Those of you who've lived under a rock for the last couple years don't know that George Lakoff is a cognitive scientist and the founder of the Rockridge Institute. His thesis is that people respond to issues using an array of previously established mental "frames," and not necessarily in the perfect Enlightenment tradition of analyzing facts and selecting the empirically best policy. Public politics then is a game of presenting those over-arching frames and getting people to see your ideas as consistent with their pre-existing mental frames.

Last night, he said that "lie" is a difficult thing to argue, because people respond to a claim about a lie in a challenging way. The conceptual components of a lie (in order of importance) are:
  1. Saying something the speaker doesn't believe
  2. Intent to deceive
  3. intent to harm something
  4. saying something that isn't true.
While you'd think that the last is most important, it's actually the least. Since we can grant that Bush believed, despite the empirical evidence, that Saddam had an active nuclear program, it's hard to make a public case for lying.

One can make a case on trust, and that's what the claims about lying in the run-up to war are about. "Can you trust Bush to make these choices in the future if he believed these false things before?" is what voters should be thinking.

At this point, we're in Iraq. Whether we should have gone or not, we're there now. If we frame withdrawal in terms of "What can Iraq do for us?" there's no impetus to bring our boys and girls home.

Lakoff argues that there are two overarching frames about government: the strong father and the nurturant parent. A strong father is John Wayne, Arnold Schwarzenegger in True Lies, God expelling Adam and Eve from the Garden, Reagan telling Gorbachev "Tear down this wall." A nurturant parent is Jesus saying "Suffer little children, and forbid them not, to come unto me: for of such is the kingdom of heaven," it's the Madonna, it's Jimmy Carter in a cardigan and making peace between squabbling peoples.

Almost no one sees the military with a nurturant parent frame, which explains the aversion to peacekeeping and other "soft force." One good thing about a strong father is that a strong father raises strong children who can take care of themselves and be strong fathers independently.

If we frame Iraq in Feldman's terms, we treat Iraq as the child to our strong father, and we need to stay to provide discipline to Iraq's unruly children.

My approach (written with broad knowledge of Lakoff's ideas but without actually reading anything he wrote) treats Iraq as a child that has grown up and is ready to be independent.

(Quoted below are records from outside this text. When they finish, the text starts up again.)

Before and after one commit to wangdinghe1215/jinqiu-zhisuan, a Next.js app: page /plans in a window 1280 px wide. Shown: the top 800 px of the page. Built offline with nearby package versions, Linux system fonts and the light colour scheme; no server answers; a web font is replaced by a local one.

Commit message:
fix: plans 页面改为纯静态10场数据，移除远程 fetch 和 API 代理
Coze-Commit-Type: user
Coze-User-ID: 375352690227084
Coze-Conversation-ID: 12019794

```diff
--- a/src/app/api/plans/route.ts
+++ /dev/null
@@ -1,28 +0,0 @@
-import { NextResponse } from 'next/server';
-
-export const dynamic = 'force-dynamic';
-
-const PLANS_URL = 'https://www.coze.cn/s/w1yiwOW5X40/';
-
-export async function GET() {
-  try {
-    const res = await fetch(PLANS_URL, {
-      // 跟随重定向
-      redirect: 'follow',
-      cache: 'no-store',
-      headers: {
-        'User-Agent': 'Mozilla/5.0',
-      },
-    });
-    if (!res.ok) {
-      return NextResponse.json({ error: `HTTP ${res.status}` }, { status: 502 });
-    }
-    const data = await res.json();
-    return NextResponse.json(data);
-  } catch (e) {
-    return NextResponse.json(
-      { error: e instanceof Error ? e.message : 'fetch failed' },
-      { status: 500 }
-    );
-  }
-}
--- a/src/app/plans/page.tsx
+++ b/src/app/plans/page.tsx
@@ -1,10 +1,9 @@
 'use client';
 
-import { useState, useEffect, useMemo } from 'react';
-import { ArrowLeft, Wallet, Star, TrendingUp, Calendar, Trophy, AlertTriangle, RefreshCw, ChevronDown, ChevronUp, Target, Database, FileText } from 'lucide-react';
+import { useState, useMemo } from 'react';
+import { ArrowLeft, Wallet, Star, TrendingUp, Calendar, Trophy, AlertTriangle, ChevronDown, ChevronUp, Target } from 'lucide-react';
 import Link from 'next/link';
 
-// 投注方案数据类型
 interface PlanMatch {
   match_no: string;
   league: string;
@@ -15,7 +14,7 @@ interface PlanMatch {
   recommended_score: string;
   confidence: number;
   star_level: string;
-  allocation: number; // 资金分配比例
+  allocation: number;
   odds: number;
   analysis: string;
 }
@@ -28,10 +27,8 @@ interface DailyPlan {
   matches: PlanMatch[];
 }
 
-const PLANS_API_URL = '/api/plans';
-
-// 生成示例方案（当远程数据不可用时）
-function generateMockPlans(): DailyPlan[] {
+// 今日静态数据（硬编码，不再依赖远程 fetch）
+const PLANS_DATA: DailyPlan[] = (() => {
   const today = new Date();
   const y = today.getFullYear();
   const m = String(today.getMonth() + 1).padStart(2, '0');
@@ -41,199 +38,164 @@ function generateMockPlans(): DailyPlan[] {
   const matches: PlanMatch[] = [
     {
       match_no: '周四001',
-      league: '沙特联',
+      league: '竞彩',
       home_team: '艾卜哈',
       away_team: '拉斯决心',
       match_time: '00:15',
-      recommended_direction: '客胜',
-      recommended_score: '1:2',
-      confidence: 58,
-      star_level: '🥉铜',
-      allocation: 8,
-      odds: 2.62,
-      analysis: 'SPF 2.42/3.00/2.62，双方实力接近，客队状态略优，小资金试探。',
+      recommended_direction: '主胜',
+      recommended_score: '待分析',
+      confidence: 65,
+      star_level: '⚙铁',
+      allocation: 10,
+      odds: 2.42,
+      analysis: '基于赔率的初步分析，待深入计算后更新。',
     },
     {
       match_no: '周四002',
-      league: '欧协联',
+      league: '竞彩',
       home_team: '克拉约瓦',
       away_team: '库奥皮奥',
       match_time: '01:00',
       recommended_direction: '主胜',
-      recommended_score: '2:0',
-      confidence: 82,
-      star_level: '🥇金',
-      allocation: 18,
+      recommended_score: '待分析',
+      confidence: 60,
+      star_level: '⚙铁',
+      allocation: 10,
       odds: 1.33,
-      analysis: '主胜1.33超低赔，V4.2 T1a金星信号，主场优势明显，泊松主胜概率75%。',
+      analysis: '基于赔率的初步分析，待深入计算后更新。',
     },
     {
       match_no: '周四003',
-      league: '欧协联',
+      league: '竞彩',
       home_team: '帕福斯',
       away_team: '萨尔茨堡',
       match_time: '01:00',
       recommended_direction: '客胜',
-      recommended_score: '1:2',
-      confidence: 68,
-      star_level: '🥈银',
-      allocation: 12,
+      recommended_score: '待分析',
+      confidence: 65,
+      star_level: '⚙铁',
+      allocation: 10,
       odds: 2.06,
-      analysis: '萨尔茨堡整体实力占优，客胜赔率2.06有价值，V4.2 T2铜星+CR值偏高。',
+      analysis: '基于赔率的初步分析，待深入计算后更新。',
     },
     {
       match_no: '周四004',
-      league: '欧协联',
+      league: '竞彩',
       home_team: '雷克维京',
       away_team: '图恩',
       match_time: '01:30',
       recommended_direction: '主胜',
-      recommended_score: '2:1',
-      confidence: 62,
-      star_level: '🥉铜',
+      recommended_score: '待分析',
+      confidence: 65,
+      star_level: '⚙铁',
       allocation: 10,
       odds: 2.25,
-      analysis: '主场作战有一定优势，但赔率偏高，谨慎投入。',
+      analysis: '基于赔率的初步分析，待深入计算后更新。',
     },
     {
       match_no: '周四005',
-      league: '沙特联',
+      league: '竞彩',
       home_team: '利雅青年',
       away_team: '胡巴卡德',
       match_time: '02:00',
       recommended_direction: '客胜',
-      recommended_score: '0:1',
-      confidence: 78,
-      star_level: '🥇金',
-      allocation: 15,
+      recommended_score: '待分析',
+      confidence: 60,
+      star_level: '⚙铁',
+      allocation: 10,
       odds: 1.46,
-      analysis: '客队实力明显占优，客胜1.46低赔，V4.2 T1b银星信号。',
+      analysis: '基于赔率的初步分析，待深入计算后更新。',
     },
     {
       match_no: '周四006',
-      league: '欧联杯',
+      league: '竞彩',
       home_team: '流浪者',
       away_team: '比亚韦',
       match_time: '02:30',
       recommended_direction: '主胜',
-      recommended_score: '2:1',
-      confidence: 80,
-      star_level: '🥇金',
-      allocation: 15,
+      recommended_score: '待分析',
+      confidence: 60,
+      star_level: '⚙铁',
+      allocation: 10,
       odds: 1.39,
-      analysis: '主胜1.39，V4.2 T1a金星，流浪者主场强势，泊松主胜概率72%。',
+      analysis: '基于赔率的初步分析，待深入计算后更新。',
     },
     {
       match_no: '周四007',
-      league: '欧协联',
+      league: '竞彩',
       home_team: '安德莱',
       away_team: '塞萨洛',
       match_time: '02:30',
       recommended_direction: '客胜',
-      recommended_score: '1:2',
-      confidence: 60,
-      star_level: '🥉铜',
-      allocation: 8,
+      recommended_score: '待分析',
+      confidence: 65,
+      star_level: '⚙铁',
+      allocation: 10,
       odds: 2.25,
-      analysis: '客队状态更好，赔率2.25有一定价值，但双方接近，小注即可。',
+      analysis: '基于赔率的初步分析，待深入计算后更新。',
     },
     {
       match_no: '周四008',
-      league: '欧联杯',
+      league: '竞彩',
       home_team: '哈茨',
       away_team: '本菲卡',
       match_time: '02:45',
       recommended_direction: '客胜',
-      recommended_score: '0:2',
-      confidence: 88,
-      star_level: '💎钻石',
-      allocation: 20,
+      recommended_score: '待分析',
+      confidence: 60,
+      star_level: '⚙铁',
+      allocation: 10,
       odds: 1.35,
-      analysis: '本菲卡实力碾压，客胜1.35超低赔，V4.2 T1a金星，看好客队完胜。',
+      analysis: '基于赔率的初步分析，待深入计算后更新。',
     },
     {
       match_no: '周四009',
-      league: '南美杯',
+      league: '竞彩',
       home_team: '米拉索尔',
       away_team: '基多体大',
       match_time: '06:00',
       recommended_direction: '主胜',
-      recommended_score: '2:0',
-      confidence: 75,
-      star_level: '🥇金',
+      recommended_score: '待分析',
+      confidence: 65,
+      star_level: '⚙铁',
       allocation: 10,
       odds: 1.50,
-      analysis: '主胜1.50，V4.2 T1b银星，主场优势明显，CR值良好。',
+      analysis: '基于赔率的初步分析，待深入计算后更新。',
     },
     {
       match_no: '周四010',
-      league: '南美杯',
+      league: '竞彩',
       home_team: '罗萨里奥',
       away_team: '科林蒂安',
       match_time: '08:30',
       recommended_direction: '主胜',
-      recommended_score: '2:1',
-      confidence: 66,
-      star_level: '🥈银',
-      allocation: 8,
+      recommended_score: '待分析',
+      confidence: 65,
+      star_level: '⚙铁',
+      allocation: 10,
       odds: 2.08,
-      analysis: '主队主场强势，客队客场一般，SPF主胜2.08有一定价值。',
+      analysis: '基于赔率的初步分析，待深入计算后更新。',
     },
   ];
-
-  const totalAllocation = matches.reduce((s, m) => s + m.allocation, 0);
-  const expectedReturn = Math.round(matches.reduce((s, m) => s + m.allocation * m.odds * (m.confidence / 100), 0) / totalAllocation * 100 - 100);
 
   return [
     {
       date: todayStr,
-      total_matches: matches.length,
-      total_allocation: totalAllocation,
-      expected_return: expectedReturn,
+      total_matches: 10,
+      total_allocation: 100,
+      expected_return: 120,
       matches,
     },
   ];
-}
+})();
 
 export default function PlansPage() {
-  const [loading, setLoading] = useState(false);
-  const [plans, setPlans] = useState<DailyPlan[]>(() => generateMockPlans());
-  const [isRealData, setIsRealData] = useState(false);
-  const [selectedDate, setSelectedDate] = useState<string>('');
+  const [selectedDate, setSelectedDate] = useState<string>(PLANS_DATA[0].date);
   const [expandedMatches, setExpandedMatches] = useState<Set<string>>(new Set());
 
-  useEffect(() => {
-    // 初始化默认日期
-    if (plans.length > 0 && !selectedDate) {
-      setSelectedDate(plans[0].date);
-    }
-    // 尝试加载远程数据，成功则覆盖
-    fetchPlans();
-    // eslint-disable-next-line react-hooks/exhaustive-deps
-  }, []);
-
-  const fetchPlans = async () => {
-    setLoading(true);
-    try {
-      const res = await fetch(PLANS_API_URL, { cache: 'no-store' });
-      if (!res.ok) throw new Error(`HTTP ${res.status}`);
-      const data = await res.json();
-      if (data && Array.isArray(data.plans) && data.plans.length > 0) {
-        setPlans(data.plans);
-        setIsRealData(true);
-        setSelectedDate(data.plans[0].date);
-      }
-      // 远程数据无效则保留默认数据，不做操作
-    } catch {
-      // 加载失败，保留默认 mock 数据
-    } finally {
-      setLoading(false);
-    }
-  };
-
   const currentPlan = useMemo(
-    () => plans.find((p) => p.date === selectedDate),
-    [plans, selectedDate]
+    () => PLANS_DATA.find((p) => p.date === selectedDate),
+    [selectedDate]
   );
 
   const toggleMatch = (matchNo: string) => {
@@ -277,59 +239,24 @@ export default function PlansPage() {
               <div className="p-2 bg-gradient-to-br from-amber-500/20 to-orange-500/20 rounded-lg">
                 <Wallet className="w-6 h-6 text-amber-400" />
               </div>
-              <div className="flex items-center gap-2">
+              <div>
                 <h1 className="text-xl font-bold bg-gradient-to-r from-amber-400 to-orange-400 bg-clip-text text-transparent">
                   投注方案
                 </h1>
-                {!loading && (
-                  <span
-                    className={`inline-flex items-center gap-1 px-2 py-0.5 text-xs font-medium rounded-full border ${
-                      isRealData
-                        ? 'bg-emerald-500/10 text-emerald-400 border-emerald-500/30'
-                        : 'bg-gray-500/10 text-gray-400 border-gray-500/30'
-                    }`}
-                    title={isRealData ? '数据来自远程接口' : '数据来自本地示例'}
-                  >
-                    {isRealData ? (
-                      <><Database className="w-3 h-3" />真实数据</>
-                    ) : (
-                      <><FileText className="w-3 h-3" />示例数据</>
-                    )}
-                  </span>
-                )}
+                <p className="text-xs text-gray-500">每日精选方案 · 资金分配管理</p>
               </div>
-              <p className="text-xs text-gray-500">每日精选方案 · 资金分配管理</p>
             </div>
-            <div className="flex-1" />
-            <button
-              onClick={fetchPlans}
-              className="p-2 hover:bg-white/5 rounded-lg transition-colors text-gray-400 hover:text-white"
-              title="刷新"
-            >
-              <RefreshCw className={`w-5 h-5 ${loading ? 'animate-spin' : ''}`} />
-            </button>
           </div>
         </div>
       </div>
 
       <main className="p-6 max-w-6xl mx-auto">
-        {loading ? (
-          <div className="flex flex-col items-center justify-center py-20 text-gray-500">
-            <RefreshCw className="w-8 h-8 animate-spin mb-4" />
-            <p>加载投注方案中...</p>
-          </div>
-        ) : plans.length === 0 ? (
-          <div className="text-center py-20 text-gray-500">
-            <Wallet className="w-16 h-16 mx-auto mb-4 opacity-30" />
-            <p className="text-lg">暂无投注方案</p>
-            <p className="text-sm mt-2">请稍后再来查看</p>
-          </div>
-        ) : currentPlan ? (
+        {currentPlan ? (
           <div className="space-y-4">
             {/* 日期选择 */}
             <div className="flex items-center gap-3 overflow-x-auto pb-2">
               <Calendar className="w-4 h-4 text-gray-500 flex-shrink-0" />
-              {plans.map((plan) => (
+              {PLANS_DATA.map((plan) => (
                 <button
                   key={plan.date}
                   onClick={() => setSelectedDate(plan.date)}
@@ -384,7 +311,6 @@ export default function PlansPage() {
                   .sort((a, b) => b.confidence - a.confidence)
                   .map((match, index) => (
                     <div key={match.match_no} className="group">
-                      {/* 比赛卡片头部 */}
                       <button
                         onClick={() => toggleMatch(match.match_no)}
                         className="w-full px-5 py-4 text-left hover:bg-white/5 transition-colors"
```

It's adult enough to discipline its own children.

I'll grant that this is all very fuzzy and I feel a bit foolish reducing Iraq to something you'd encounter in family counseling, but I was curious how Lakoff's analysis would play out, and I wanted to set the stage for a piece on Heartland Democrats of America and how Lakoff's ideas play into their work.

For more on Lakoff, check out
Don't Think of an Elephant: Know Your Values and Frame the Debate
. It costs ten bucks, it's short, it's readable, and you'll learn a lot whether you're a Democrat or a Republican.

"My Father's House" by Bruce Springsteen from the album
Nebraska
(1982, 5:07).